Schools from Bulgaria, Romania and Serbia win international environment initiative
The activities ranged from self-built school gardens, street events and theatre performances to exhibitions and “pupils-teach-pupils” campaigns. The award for the best projects – a nature camp week in Romania - was presented to four schools from Bulgaria, Romania and Serbia.
"With European Schools for a Living Planet we particularly want to show pupils possibilities to get active, to express their opinion in public and to motivate others to take action", said Barbara Tauscher, leader of WWF Austria’s environmental education programme. "For us, the pupils’ overwhelming commitment is the best acknowledgement of the project.”
33 school classes from Bulgaria, Croatia, Hungary, Moldova, Romania, Serbia, Slovakia, Slovenia and the Ukraine responded to WWF’s call to stand up for Europe’s environment and future. Over a seven-month period the 12 to 17 year old pupils worked on their eco-projects addressing the topics “Danube – Europe’s lifeline” and “Ecological Footprint”. They did research, discussed with decision makers and went on nature expeditions. The project ideas and realization were completely up to the pupils’ creativity. The teachers supported their pupils only as project coaches.
For the concluding event one teacher and one pupil from each class travelled to Romania to present their nature conservation activities in a colourful project bazaar and afterwards chose the best projects. Four school classes from Bulgaria, Romania and Serbia won the competition.
Winning school projects from Bulgaria, Romania and SerbiaThe Romanian 12 year old pupils from Palanca village, Bacau county, with their project “Colour Your Food Footprint in Green!” focused on reducing the Ecological Footprint of their food. Their activities ranged from cooking by using renewable energy, building a mini-greenhouse in the school garden, to organizing workshops where they taught their parents about sustainable agriculture, organic food and carbon footprint.
The 14 to 18 year old pupils from the Bulgarian “American College Arcus” from Veliko Tarnovo with their project "The College’s Green Area“ planted trees in order to re-forest a natural area near the school that had been burnt down. This activity together with their awareness-raising activities represented a manifesto against man-made fires that damage Bulgarian forests every year.

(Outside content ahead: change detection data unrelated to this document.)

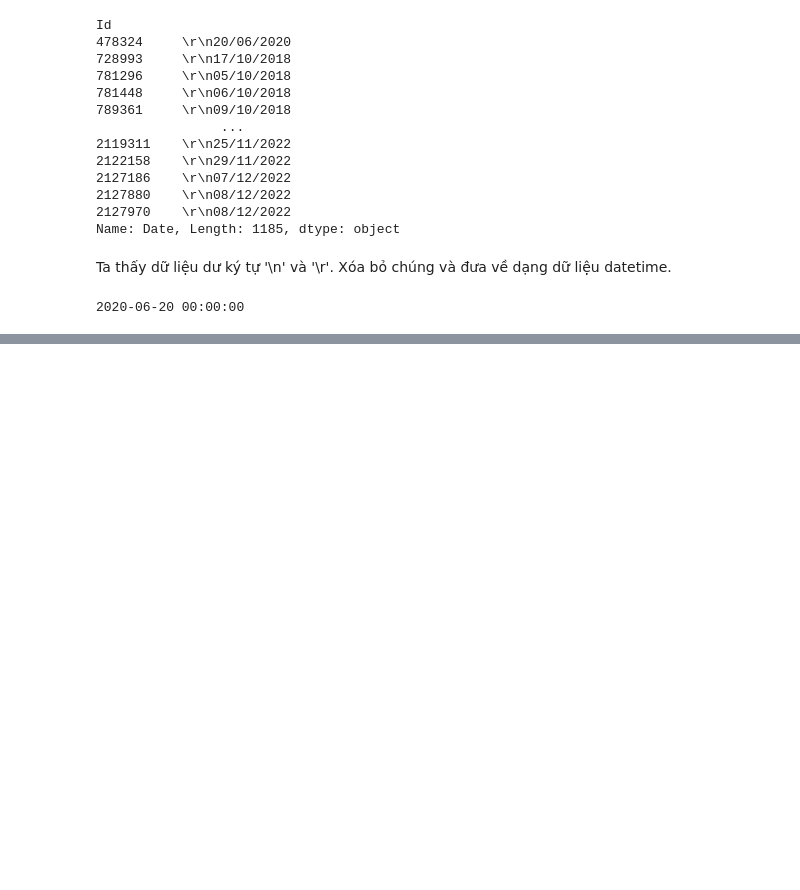
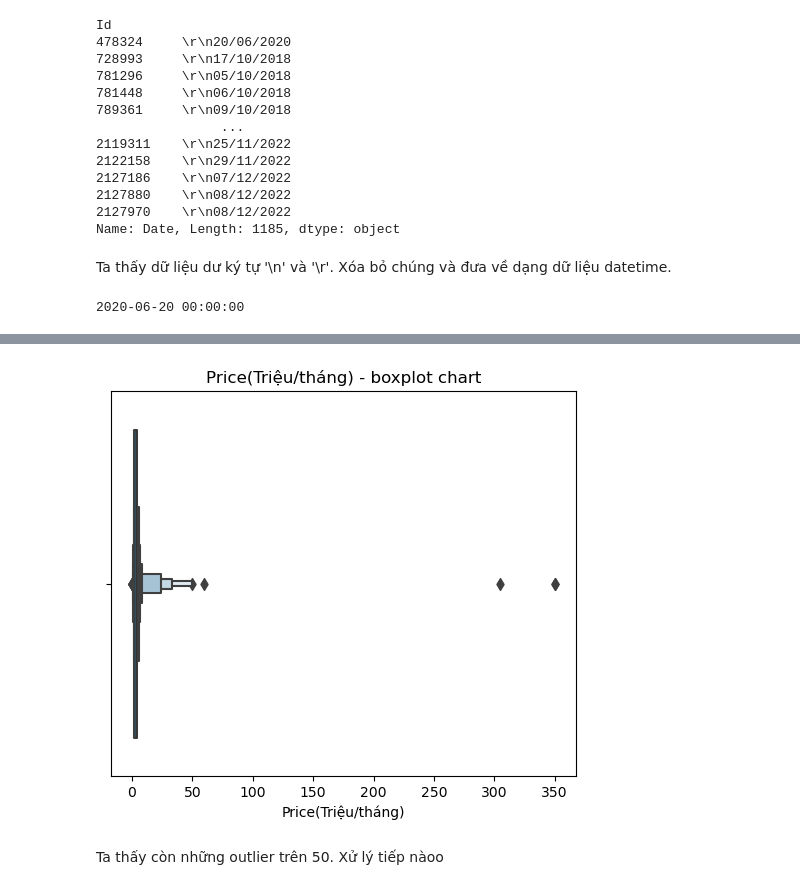
Before and after one commit to laitoanthang/HCM-House-Predict, a Jupyter notebook: Data Science Process/Preprocessing/datapreprocessing.ipynb, the cells around one changed output, grey strips where cells are left out. Saved outputs shown, nothing was run; the diff lists cells and outputs as text; code cells hidden in the pictures; blank space fills up the shorter version.

```diff
--- a/Data Science Process/Preprocessing/datapreprocessing.ipynb
+++ b/Data Science Process/Preprocessing/datapreprocessing.ipynb
@@ -306,0 +402,7 @@ print(df_info.loc[478324, 'Date'])
+# %%
+# Vẽ lại boxplot xem nào
+boxplot_chart('Price(Triệu/tháng)')
+# %% [output]
+[figure, added]
+# %% [markdown]
+Ta thấy còn những outlier trên 50. Xử lý tiếp nàoo
```
Also changed, not shown: parts of 32 cells of this notebook.
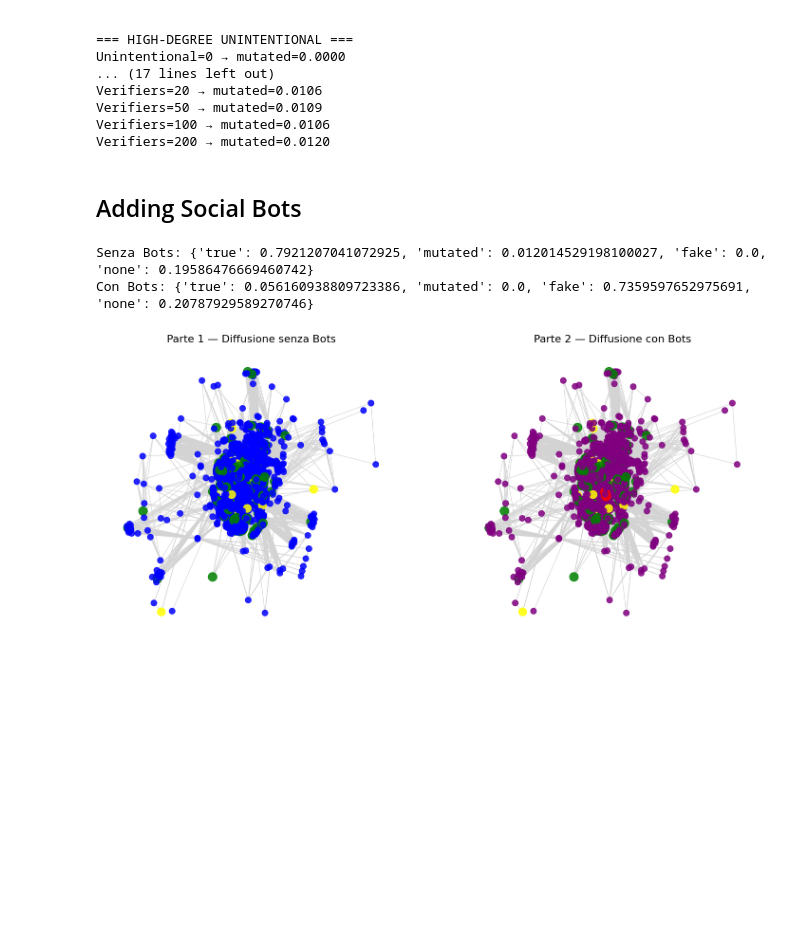
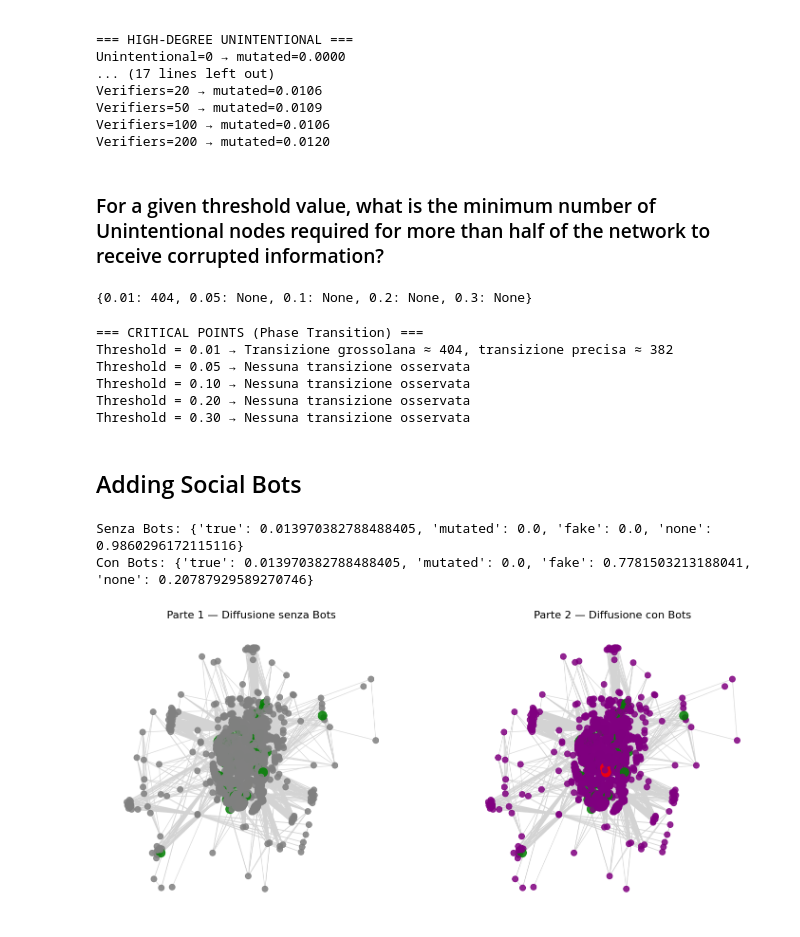
Before and after one commit to CamillaMagistrello/NETWORK_ANALYSIS, a Jupyter notebook: ASSIGNMENTS/src/assignment3.ipynb, the cells around one changed output. Saved outputs shown, nothing was run; the diff lists cells and outputs as text; code cells hidden in the pictures; blank space fills up the shorter version.

Commit message:
Correzione ultimo assignment Phase Transition

```diff
--- a/ASSIGNMENTS/src/assignment3.ipynb
+++ b/ASSIGNMENTS/src/assignment3.ipynb
@@ -266,3 +289,5 @@ Verifiers=20 → mutated=0.0106
 Verifiers=50 → mutated=0.0109
 Verifiers=100 → mutated=0.0106
 Verifiers=200 → mutated=0.0120
+# %% [markdown]
+### For a given threshold value, what is the minimum number of Unintentional nodes required for more than half of the network to receive corrupted information?
@@ -269,3 +310,52 @@ Verifiers=200 → mutated=0.0120
+# %%
+critical_points = {}
+# Giant component
+largest_cc = max(nx.connected_components(G), key=len)
+G_gc = G.subgraph(largest_cc).copy()
+# Precompute neighbors
+neighbors = ricerca_lista_vicini_per_nodo(G_gc)
+for threshold in thresholds:
+    critical_points[threshold] = find_critical_u(G_gc, threshold, neighbors)
+print(critical_points)
+# %% [output]
+{0.01: 404, 0.05: None, 0.1: None, 0.2: None, 0.3: None}
+# %%
+fine_critical_points = {}
+for threshold, coarse_u in critical_points.items():
+    if coarse_u is None:
+        fine_critical_points[threshold] = None
+        continue
+    # intervallo ristretto attorno al valore trovato
+    low = coarse_u - 40
+    high = coarse_u + 40
+    precise_u = None
+    for u in range(low, high + 1):
+        roles = assign_roles(G_gc, n_verifiers=50, n_unintentional=u, selection_strategy="degree")
+        messages = simulate_spread(G_gc, roles, threshold, max_steps=8, lista_vicini_per_nodo=neighbors)
+        mutated = analyze(messages)["mutated"]
+        if mutated > 0.5:
+            precise_u = u
+            break
+    fine_critical_points[threshold] = precise_u
+# %%
+print("=== CRITICAL POINTS (Phase Transition) ===")
+for threshold, coarse_u in critical_points.items():
+    if coarse_u is None:
+        print(f"Threshold = {threshold:.2f} → Nessuna transizione osservata")
+    else:
+        precise_u = fine_critical_points[threshold]
+        print(
+            f"Threshold = {threshold:.2f} → "
+            f"Transizione grossolana ≈ {coarse_u}, "
+            f"transizione precisa ≈ {precise_u}"
+        )
+# %% [output]
+=== CRITICAL POINTS (Phase Transition) ===
+Threshold = 0.01 → Transizione grossolana ≈ 404, transizione precisa ≈ 382
+Threshold = 0.05 → Nessuna transizione osservata
+Threshold = 0.10 → Nessuna transizione osservata
+Threshold = 0.20 → Nessuna transizione osservata
+Threshold = 0.30 → Nessuna transizione osservata
 # %% [markdown]
 ## Adding Social Bots
 # %%
@@ -387,12 +477,17 @@ def plot_comparison(G, roles, roles_bots, messages, messages_bots):
     plt.title("Parte 2 — Diffusione con Bots", fontsize=16)
     plt.show()
 # %%
+roles = assign_roles(G, n_verifiers=50, n_unintentional=10)
 roles_bots = assign_bots(G, roles, n_bots=3, mode="betweenness")
+
+messages = simulate_spread(G, roles, threshold=0.3)
 messages_bots = simulate_spread_with_bots(G, roles_bots, threshold=0.3)
+
 print("Senza Bots:", analyze(messages))
 print("Con Bots:", analyze(messages_bots))
+
 plot_comparison(G, roles, roles_bots, messages, messages_bots)
 # %% [output]
-Senza Bots: {'true': 0.7921207041072925, 'mutated': 0.012014529198100027, 'fake': 0.0, 'none': 0.19586476669460742}
-Con Bots: {'true': 0.056160938809723386, 'mutated': 0.0, 'fake': 0.7359597652975691, 'none': 0.20787929589270746}
+Senza Bots: {'true': 0.013970382788488405, 'mutated': 0.0, 'fake': 0.0, 'none': 0.9860296172115116}
+Con Bots: {'true': 0.013970382788488405, 'mutated': 0.0, 'fake': 0.7781503213188041, 'none': 0.20787929589270746}
-[figure, old version]
+[figure, new version]
```
Also changed, not shown: parts of 6 cells of this notebook, 10 other files.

The eight to 15 year old pupils from the Serbian “Svetislav Golubović Mitraljeta” school with their project "I Grew Up near the Danube” focused on raising their community’s awareness on how their carelessness affects the river. Their activities included a large-scale spring cleanup on the right bank of the Danube in Batajnica and workshops that pupils offered to both their peers and primary school and kindergarden pupils.
The 12 to 15 year-old pupils from the Serbian Primary school ‘Karadjordje’ in Velika Plana with their project "Nature for Nature “ had two main lines of action: “recycling is fun” and creating a park on a former wasteland. They did so after having collected input from their community on what the main local ecological challenges were. The pupils also took the role of “green agents” and doubled their work by intense awareness-raising activities and media work. One of many reactions to the pupils’ calls was that they had lots of people bringing their plastic bottles to their school for recycling after they had seen them on TV.
The prize: a nature camp week in RomaniaFive pupils of each winning class will be treated to a nature camp week in Romania in autumn 2012.
"We want to encourage the pupils’ exchange even after the end of the competition”, said Tauscher. "Thus in the long run we want to establish a cross-national network of nature conservation active young people.”
"This was an intense and inspiring year for all participants of the European Schools for a Living Planet. 33 teams in nine countries proved once again their commitment and innovative approach to the environmental issues of today. Education for sustainable development gives young people competencies and motivation to contribute in an active and responsible way to the future of Europe", states Boris Marte, Member of the Board of ERSTE Foundation.